A few months ago, I had quite the allergic reaction in the middle of the night, breaking out in hives all over my body. I ended up getting a steroid shot (a first for me) and some pretty strong medication so I could stop feeling so itchy, scratchy and prickly.
I rattled my brain to figure out what I may have done or worn or eaten to trigger the allergy. Nothing came to mind other than a Tylenol I had popped for a mild headache. Who knows if that, combined with anything I may have eaten that day, could have set it off?
I am allergic to monosodium glutamate (MSG), which also makes me break out in hives, but as far as I know, I had not eaten anything that had MSG.
It did make me think about all those times you are prescribed a medication, which comes with a litany of instructions on when to take the drug – with food, without food, before eating or after eating and what not. I can’t even imagine what it must be like for those who have to take multiple medications for various health issues.

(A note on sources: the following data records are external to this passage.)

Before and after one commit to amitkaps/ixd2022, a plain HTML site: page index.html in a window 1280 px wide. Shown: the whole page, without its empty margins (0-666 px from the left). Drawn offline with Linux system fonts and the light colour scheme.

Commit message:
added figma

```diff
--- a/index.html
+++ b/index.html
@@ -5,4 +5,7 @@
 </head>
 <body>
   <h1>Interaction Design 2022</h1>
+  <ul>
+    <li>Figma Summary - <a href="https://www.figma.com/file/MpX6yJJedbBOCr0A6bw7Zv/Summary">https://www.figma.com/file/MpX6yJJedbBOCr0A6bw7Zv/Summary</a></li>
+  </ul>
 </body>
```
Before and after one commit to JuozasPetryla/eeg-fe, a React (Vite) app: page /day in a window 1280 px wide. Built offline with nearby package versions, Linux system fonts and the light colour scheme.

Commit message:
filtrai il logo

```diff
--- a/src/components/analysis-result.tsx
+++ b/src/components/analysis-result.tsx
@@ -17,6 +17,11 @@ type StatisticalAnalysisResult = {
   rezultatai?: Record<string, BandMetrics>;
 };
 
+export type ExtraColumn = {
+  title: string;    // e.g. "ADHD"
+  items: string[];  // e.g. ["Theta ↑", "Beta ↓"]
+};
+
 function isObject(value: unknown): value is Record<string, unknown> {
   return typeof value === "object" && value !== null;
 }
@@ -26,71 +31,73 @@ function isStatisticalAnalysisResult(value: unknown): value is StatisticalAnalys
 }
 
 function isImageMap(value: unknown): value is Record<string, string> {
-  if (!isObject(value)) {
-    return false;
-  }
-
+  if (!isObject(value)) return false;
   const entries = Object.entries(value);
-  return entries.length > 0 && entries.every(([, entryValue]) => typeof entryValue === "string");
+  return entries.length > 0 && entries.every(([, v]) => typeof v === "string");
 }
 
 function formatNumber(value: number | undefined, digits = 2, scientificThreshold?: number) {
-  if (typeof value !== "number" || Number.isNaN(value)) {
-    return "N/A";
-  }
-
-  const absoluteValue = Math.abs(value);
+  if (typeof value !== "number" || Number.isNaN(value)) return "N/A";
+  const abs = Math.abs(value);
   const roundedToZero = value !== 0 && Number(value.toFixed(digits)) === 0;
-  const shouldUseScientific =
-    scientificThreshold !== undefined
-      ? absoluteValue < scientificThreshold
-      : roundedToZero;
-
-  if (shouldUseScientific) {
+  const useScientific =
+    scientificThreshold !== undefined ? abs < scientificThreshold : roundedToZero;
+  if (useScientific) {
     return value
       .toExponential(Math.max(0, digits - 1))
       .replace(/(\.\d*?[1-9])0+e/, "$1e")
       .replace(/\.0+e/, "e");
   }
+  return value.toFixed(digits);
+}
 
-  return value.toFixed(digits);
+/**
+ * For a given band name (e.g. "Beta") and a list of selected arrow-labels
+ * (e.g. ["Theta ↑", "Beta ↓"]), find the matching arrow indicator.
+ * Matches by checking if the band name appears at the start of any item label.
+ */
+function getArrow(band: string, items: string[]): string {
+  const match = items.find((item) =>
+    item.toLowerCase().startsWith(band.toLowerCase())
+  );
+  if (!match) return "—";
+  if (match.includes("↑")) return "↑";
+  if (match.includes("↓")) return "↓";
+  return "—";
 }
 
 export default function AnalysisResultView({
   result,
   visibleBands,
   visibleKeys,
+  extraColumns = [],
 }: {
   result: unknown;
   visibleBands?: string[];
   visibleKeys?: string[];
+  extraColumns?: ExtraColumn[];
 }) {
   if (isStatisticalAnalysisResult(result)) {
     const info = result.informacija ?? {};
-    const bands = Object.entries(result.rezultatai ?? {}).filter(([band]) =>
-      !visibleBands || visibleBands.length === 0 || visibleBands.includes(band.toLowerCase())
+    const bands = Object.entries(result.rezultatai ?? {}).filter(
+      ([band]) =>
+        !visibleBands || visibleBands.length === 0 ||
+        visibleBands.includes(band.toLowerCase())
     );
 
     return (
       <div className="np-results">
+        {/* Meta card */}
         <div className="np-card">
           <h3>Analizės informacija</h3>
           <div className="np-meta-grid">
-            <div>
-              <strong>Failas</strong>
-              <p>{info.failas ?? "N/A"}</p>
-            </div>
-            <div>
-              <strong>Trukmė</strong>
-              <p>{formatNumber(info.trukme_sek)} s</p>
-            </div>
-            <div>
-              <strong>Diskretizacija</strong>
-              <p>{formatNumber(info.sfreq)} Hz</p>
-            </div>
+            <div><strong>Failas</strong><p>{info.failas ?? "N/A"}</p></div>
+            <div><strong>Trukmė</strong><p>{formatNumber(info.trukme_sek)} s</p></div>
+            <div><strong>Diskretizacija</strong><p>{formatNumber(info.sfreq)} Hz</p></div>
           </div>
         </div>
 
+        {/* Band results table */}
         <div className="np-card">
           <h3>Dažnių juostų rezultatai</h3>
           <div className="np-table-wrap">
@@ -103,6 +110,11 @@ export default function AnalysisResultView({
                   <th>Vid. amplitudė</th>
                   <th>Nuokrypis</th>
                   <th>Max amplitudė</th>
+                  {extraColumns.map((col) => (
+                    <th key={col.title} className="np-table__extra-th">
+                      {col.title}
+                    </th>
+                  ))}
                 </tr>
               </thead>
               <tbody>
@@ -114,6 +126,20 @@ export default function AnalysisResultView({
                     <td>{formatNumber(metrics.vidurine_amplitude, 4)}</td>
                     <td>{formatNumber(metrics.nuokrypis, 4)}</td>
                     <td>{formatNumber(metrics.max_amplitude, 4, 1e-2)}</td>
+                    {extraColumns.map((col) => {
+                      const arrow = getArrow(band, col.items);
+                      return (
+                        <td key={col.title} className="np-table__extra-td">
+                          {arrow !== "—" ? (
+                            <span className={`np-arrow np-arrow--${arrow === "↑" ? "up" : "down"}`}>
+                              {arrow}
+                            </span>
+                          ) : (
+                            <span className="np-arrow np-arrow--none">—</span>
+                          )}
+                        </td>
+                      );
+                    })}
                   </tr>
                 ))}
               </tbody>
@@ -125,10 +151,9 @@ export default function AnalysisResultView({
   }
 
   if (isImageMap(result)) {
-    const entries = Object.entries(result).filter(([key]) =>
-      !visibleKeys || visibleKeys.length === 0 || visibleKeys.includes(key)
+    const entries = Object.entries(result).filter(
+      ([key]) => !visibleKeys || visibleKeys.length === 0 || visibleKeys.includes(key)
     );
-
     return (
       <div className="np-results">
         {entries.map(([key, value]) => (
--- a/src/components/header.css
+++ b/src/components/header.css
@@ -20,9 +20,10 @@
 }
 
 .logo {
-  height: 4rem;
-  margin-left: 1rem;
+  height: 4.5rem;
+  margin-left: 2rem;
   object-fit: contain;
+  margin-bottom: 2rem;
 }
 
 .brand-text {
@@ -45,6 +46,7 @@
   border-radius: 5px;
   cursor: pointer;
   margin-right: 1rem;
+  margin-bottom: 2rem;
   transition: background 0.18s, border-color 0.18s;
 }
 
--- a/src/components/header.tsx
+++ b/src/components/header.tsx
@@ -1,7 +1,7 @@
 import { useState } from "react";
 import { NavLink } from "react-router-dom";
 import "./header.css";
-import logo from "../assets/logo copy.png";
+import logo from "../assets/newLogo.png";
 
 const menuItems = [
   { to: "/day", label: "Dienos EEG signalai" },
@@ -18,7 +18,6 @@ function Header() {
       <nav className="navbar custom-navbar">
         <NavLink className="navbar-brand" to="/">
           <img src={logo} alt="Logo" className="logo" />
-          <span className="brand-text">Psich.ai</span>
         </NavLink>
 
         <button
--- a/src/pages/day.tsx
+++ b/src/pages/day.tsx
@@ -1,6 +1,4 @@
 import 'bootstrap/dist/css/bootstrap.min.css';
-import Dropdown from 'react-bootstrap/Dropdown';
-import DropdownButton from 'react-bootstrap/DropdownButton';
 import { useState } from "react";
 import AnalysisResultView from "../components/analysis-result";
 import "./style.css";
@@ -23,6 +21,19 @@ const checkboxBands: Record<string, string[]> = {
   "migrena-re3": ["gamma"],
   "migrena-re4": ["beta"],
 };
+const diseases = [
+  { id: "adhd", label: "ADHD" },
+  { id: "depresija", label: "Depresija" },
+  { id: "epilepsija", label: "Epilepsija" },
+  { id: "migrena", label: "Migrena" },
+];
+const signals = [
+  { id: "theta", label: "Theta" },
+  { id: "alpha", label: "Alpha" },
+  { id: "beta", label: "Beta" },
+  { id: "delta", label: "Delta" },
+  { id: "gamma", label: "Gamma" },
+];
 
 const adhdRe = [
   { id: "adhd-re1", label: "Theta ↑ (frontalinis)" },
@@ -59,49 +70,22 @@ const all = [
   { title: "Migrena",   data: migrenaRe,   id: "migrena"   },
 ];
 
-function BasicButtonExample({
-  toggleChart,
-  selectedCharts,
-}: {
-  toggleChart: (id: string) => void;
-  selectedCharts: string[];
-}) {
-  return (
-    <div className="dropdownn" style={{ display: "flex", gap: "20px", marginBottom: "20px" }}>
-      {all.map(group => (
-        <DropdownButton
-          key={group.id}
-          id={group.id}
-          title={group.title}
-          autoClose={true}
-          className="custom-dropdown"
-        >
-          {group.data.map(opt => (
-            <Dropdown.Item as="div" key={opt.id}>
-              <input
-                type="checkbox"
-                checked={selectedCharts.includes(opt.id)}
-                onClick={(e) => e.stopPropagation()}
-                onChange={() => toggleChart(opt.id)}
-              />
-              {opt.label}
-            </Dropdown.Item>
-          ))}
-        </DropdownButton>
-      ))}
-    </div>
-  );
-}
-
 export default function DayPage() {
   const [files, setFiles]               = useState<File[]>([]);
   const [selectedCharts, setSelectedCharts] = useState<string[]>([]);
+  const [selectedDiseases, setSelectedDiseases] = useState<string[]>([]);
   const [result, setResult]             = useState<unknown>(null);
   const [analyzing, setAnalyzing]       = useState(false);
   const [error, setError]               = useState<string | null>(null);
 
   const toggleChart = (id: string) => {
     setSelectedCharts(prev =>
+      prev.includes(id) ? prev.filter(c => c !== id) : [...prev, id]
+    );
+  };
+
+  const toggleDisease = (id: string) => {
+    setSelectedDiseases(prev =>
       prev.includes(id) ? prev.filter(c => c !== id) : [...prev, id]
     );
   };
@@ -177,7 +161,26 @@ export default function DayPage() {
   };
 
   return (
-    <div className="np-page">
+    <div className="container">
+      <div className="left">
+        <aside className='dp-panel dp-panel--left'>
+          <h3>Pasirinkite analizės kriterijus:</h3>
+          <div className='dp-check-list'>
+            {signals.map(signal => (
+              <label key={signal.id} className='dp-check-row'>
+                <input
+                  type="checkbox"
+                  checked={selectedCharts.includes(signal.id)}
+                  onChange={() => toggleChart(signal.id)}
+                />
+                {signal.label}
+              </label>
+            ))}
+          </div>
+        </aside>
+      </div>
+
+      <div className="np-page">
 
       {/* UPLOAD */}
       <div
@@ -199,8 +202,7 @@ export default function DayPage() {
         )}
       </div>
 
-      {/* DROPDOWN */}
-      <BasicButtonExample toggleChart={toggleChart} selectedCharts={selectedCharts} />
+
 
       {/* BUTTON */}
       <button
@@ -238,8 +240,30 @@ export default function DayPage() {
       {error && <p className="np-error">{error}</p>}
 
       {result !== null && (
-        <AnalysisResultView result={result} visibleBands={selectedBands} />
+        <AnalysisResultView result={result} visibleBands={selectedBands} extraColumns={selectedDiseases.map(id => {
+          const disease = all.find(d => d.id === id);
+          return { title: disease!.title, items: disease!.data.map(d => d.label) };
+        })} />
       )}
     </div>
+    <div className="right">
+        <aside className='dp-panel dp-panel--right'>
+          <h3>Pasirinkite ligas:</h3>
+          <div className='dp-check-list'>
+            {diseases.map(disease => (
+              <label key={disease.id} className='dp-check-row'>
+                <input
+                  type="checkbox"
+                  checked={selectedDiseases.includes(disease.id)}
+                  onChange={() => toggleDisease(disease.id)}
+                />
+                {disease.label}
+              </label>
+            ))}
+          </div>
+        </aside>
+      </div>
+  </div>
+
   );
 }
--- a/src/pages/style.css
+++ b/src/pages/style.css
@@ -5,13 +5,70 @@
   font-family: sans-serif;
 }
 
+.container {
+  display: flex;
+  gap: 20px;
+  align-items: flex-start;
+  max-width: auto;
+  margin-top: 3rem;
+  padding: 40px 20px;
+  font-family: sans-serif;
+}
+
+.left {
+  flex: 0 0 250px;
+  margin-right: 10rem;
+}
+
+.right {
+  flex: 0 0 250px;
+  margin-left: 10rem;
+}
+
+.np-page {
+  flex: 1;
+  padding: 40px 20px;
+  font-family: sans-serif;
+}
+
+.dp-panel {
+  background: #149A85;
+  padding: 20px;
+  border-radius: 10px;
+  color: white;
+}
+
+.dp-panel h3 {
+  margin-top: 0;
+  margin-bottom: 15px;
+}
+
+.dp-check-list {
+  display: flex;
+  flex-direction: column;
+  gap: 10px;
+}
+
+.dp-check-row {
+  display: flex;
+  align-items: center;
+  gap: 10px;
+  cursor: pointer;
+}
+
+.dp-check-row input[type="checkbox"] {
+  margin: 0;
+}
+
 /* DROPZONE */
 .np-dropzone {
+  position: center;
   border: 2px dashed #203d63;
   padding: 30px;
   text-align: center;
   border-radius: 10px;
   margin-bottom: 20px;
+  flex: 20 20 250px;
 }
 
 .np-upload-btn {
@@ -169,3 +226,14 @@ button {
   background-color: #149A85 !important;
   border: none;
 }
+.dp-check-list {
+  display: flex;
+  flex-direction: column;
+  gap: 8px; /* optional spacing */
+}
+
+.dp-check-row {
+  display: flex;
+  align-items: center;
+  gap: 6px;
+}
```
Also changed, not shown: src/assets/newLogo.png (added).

Candyce Collins, a clinical pharmacist at Banner Health, answered some basic questions I had about how food and medicines may collide in a not-so-good way for your body and how to prevent that from happening. Here goes:
- How and why do some foods interact with certain medicines?
Collins: Basically, a food can change the usual effect of a drug and cause one of two things to happen:
- Increase the risk of side effects or toxicity from the drug
- Reduce the chances of the drug working for you
Not all food-drug interactions are significant to cause harm yet this varies from person to person. Be sure to follow instructions on your pharmacy label about taking your medications around mealtime.
- What will happen if someone accidentally eats a food that interacts with a medication they are taking?
Collins: Generally speaking, eating something once, regardless of what medications you are taking, should not result in significant harm. But changes in dietary habits that result in consistently eating a food that may interact with your medications can be risky.
Always ask your pharmacist about potential drug – food or drug-drug interactions when starting a new prescription.
Remember: Alcohol can interact with a number of medications and can cause harm even if consumed only once. Again, check with your doctor or pharmacist about alcohol interactions with your medication.
- What are some of the common medicine/food interactions that people should know about and avoid?
Collins: Some common examples include:
- Grapefruit plus some cholesterol medications (for example simvastatin) can increase the side effect of muscle pain.
- Grapefruit plus warfarin can increase the side effect of bleeding.
- Some medications can lower your blood pressure too much when consuming grapefruit (for example felodipine).
- Other citrus fruit juices do not share the same effect on medications and can be safely consumed as an alternative to grapefruit juice.
- Dairy products (or calcium enriched foods and beverages) plus a few types of antibiotics (for example, ciprofloxacin) can cause the antibiotics to not work. Avoiding dairy and calcium enriched food products for two hours before and two hours after an antibiotic dose should prevent most interactions of this type.
- Many green vegetables and foods high in vitamin K can cause changes in the effect of the blood thinner, warfarin. If you eat more greens than usual, it can cause warfarin to not work as well. The best food-related advice when it comes to taking warfarin is to stay consistent with your consumption of vitamin K foods and report any major changes to the pharmacist or provider who does your blood tests.
- Cranberry juice is often known to interact with warfarin, but the cause of this interaction is not well understood, can be unpredictable and is generally not a concern unless you are consuming large amounts of daily cranberry juice.
- Starting a new weight loss diet could also introduce some foods you do not regularly eat, which could interfere with some of your medications.
Drug-food interactions can vary greatly from person to person, so always talk to your pharmacist about how to safely take medications with the foods and beverages enjoyed in their diet.
As for me, I have learned to stay away from MSG as much as possible over the years (including staying away from my favorite Indian version of Ramen noodles called Maggi). I also just try to stay more alert in terms of any skin reaction I may see coming on, since we weren’t quite able to pinpoint my allergy to anything specifically. I certainly have no desire to go through that again!